Steam game supposedly used script-based malware in order to keep mining Monero 24/7. The game had been already installed on 6,000 computers before Vavle reacted to the accusations.
Malware that hijacks your computer and uses it as mining hardware is nothing new. Last week, CryptoComes reported on Google banning mining apps due to their fraudulent nature. As it turns out, Steam, a major game distribution platform, isn’t immune to so-called ‘cryptojacking.’ A new game Abstractism would infiltrate players’ computers and start mining Monero.

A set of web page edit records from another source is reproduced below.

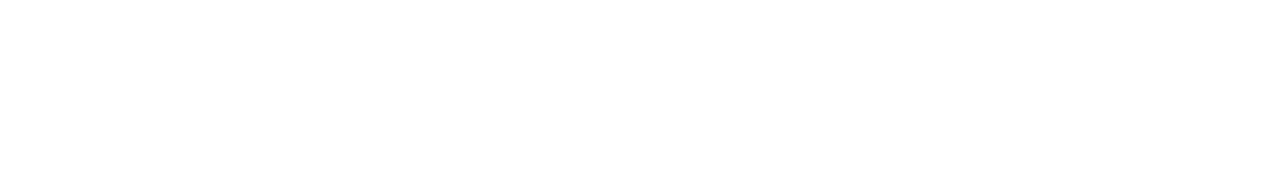
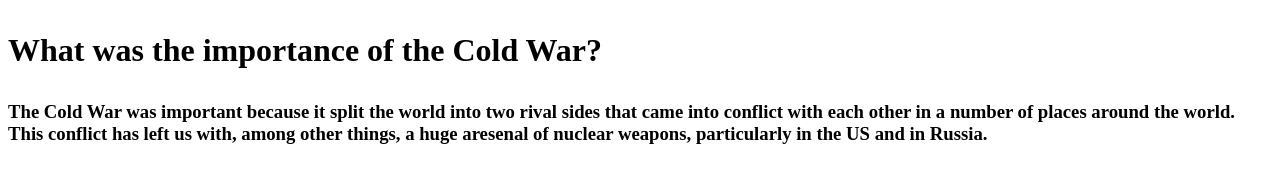
Before and after one commit to TreOdeen/Importance-of-the-Cold-War, a plain HTML site: page index.html in a window 1280 px wide. Drawn offline with Linux system fonts and the light colour scheme.

Commit message:
Update index.html

```diff
--- a/index.html
+++ b/index.html
@@ -1 +1,11 @@
 <!DOCTYPEhtml>
+<html>
+  <head>
+    <title>What was the importance of the Cold War?</title>
+    </head>
+  <body>
+    <h1><p>What was the importance of the Cold War?</p></h1>
+    <h3><p>The Cold War was important because it split the world into two rival sides that came into conflict with each other in a number of places around the world.  This conflict has left us with, among other things, a huge aresenal of nuclear weapons, particularly in the US and in Russia.
+</p></h3>
+    </body>
+  </html>
```
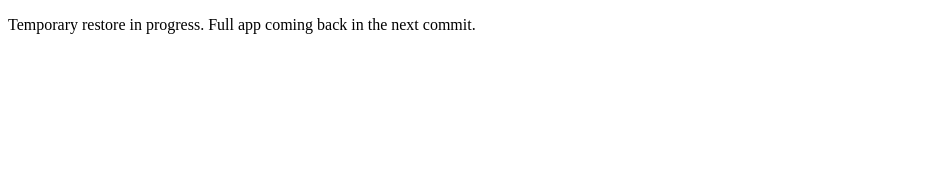
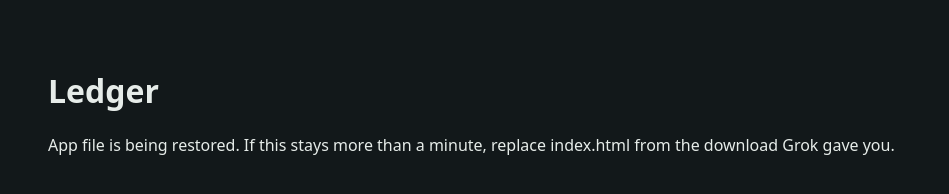
Before and after one commit to arnoy-joking/ledger, a plain HTML site: page index.html in a window 1280 px wide. Shown: the whole page, without its empty margins (0-949 px from the left). Drawn offline with Linux system fonts and the light colour scheme.

```diff
--- a/index.html
+++ b/index.html
@@ -4,13 +4,10 @@
   <meta charset="utf-8">
   <meta name="viewport" content="width=device-width, initial-scale=1">
   <meta name="theme-color" content="#12181A">
-
-  <title>Ledger — Daily Study Leaderboard</title>
-  <meta name="description" content="Log daily MCQs, CQs and exams, and see who is leading today and overall.">
-  <link rel="canonical" href="https://ledger-sigma-self.vercel.app/">
+  <title>Ledger — Restoring…</title>
 </head>
-<body>
-<p>Temporary restore in progress. Full app coming back in the next commit.</p>
-<script>location.reload()</script>
+<body style="background:#12181A;color:#E6ECE9;font-family:system-ui;padding:40px">
+  <h1>Ledger</h1>
+  <p>App file is being restored. If this stays more than a minute, replace index.html from the download Grok gave you.</p>
 </body>
 </html>
```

The game developer Okalo Union came under fire after users started complaining about a potential threat detected by their antivirus software (one of the executables from the game package contained a virus). After these accusations surfaced, Okalo Union both confirmed and denied them.
One more suspicious thing is that developers encouraged gullible users to keep the game running, so that the mining process would continue. They would incentivize by promising items drops based on the duration of the game. In order to collect the calculated hashes, the game would reset the item drops each Friday. Crypto miners were run by both bot users and legitimate users. On top of that, Okalo Union would also scam Steam Users by selling fake Abstractism items.
The arising problem
Valve swiftly reacted to the complaints by removing the game and banning a developer who was behind a malicious crypto miner. However, it did not specify whether this $1 game was really a cryptocurrency miner or there was another reason behind its deletion. While Vavle’s showed a stricter position towards trading cards after numerous fraud reports, the company has yet to come up with certain regulatory actions to prevent the further appearance of sneaky mining games.